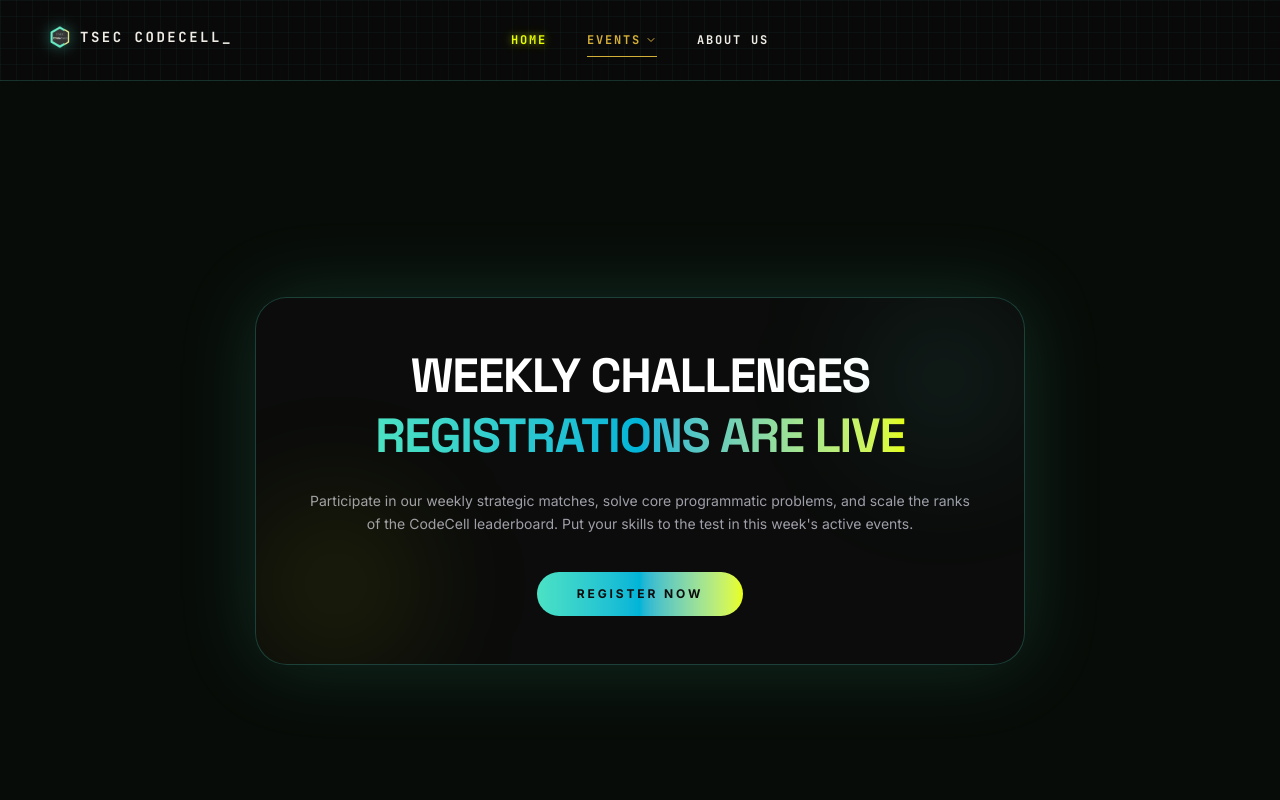
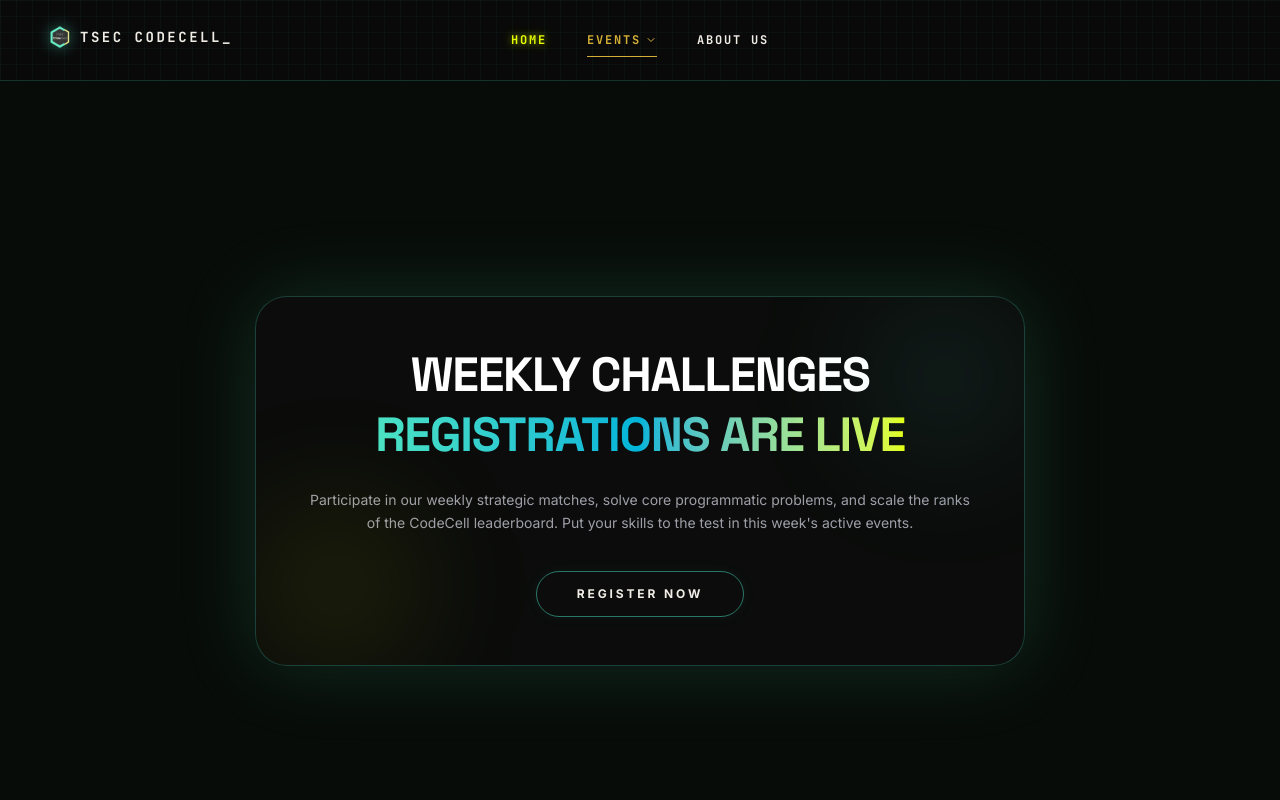
Before and after one commit to tseccodecell-org/CodeCell-2.0-Frontend, a Next.js app: page /events/weekly-challenges in a window 1280 px wide. Shown: the top 800 px of the page. Built offline with nearby package versions, Linux system fonts and the light colour scheme.

Commit message:
Refactor register button on weekly challenges page to use clean border and inline hover states

```diff
--- a/app/events/weekly-challenges/page.tsx
+++ b/app/events/weekly-challenges/page.tsx
@@ -23,7 +23,7 @@ export default function WeeklyChallengesPage() {
 
         <Link
           href="/register"
-          className="inline-flex items-center justify-center rounded-full bg-gradient-to-r from-[#4BE2C4] via-[#00B4D8] to-[#E8FF00] hover:shadow-[0_0_25px_rgba(75,226,196,0.4)] px-10 py-3.5 text-xs font-bold uppercase tracking-[0.24em] text-[#0d0d0d] transition duration-300 transform active:scale-95 cursor-pointer"
+          className="inline-flex items-center justify-center rounded-full border border-[#4BE2C4]/50 hover:bg-[#4BE2C4] px-10 py-3.5 text-xs font-bold uppercase tracking-[0.24em] text-[#F0EDE6] hover:text-[#0d0d0d] transition duration-300 transform active:scale-95 cursor-pointer shadow-[0_0_15px_rgba(75,226,196,0.05)] hover:shadow-[0_0_20px_rgba(75,226,196,0.3)]"
         >
           Register Now
         </Link>
```
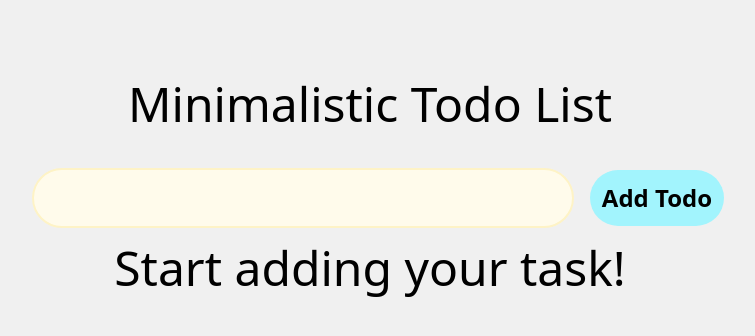
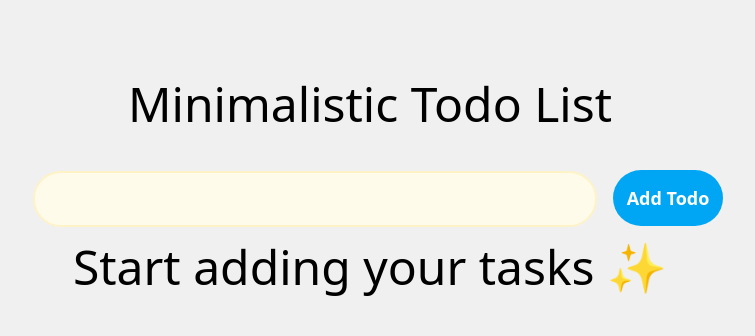
Before and after one commit to watacodes/minimalistic-todo-list, a Next.js app: page / in a window 1280 px wide. Shown: the top 336 px of the page, without its empty margins (270-1025 px from the left). Built offline with nearby package versions, Linux system fonts and the light colour scheme.

Commit message:
fix(ui): change button colour and apply hover effect

```diff
--- a/src/app/todo/components/NewTodo.tsx
+++ b/src/app/todo/components/NewTodo.tsx
@@ -16,7 +16,7 @@ const NewTodo = ({ handleAdd, task, setTask }: AddProps) => {
         <input
           type="text"
           id="todo"
-          className="rounded-4xl text-4xl bg-amber-50 p-2 mx-4 border-amber-100 border-2"
+          className="rounded-4xl text-3xl bg-amber-50 px-16 py-2 mx-4 border-amber-100 border-2"
           value={task}
           onChange={(e) => setTask(e.target.value)}
         />
@@ -24,7 +24,7 @@ const NewTodo = ({ handleAdd, task, setTask }: AddProps) => {
 
       <button
         type="submit"
-        className="text-2xl font-bold rounded-4xl p-3 bg-cyan-200"
+        className="text-lg text-white font-bold rounded-4xl p-3.5 bg-sky-500 hover:cursor-pointer hover:bg-sky-700"
       >
         Add Todo
       </button>
--- a/src/app/todo/page.tsx
+++ b/src/app/todo/page.tsx
@@ -21,7 +21,7 @@ export const TodoPage = () => {
       <h1 className="p-10">Minimalistic Todo List</h1>
       <NewTodo handleAdd={handleAdd} task={task} setTask={setTask} />
       {!todos.length ? (
-        <div>Start adding your task!</div>
+        <div>Start adding your tasks ✨</div>
       ) : (
         <TodoList todo={todos} />
       )}
```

:::::

**Try it**
An exact, picture-free copy of the entries is required.

**Expected answer**
Before and after one commit to tseccodecell-org/CodeCell-2.0-Frontend, a Next.js app: page /events/weekly-challenges in a window 1280 px wide. Shown: the top 800 px of the page. Built offline with nearby package versions, Linux system fonts and the light colour scheme.

Commit message:
Refactor register button on weekly challenges page to use clean border and inline hover states

```diff
--- a/app/events/weekly-challenges/page.tsx
+++ b/app/events/weekly-challenges/page.tsx
@@ -23,7 +23,7 @@ export default function WeeklyChallengesPage() {
 
         <Link
           href="/register"
-          className="inline-flex items-center justify-center rounded-full bg-gradient-to-r from-[#4BE2C4] via-[#00B4D8] to-[#E8FF00] hover:shadow-[0_0_25px_rgba(75,226,196,0.4)] px-10 py-3.5 text-xs font-bold uppercase tracking-[0.24em] text-[#0d0d0d] transition duration-300 transform active:scale-95 cursor-pointer"
+          className="inline-flex items-center justify-center rounded-full border border-[#4BE2C4]/50 hover:bg-[#4BE2C4] px-10 py-3.5 text-xs font-bold uppercase tracking-[0.24em] text-[#F0EDE6] hover:text-[#0d0d0d] transition duration-300 transform active:scale-95 cursor-pointer shadow-[0_0_15px_rgba(75,226,196,0.05)] hover:shadow-[0_0_20px_rgba(75,226,196,0.3)]"
         >
           Register Now
         </Link>
```
Before and after one commit to watacodes/minimalistic-todo-list, a Next.js app: page / in a window 1280 px wide. Shown: the top 336 px of the page, without its empty margins (270-1025 px from the left). Built offline with nearby package versions, Linux system fonts and the light colour scheme.

Commit message:
fix(ui): change button colour and apply hover effect

```diff
--- a/src/app/todo/components/NewTodo.tsx
+++ b/src/app/todo/components/NewTodo.tsx
@@ -16,7 +16,7 @@ const NewTodo = ({ handleAdd, task, setTask }: AddProps) => {
         <input
           type="text"
           id="todo"
-          className="rounded-4xl text-4xl bg-amber-50 p-2 mx-4 border-amber-100 border-2"
+          className="rounded-4xl text-3xl bg-amber-50 px-16 py-2 mx-4 border-amber-100 border-2"
           value={task}
           onChange={(e) => setTask(e.target.value)}
         />
@@ -24,7 +24,7 @@ const NewTodo = ({ handleAdd, task, setTask }: AddProps) => {
 
       <button
         type="submit"
-        className="text-2xl font-bold rounded-4xl p-3 bg-cyan-200"
+        className="text-lg text-white font-bold rounded-4xl p-3.5 bg-sky-500 hover:cursor-pointer hover:bg-sky-700"
       >
         Add Todo
       </button>
--- a/src/app/todo/page.tsx
+++ b/src/app/todo/page.tsx
@@ -21,7 +21,7 @@ export const TodoPage = () => {
       <h1 className="p-10">Minimalistic Todo List</h1>
       <NewTodo handleAdd={handleAdd} task={task} setTask={setTask} />
       {!todos.length ? (
-        <div>Start adding your task!</div>
+        <div>Start adding your tasks ✨</div>
       ) : (
         <TodoList todo={todos} />
       )}
```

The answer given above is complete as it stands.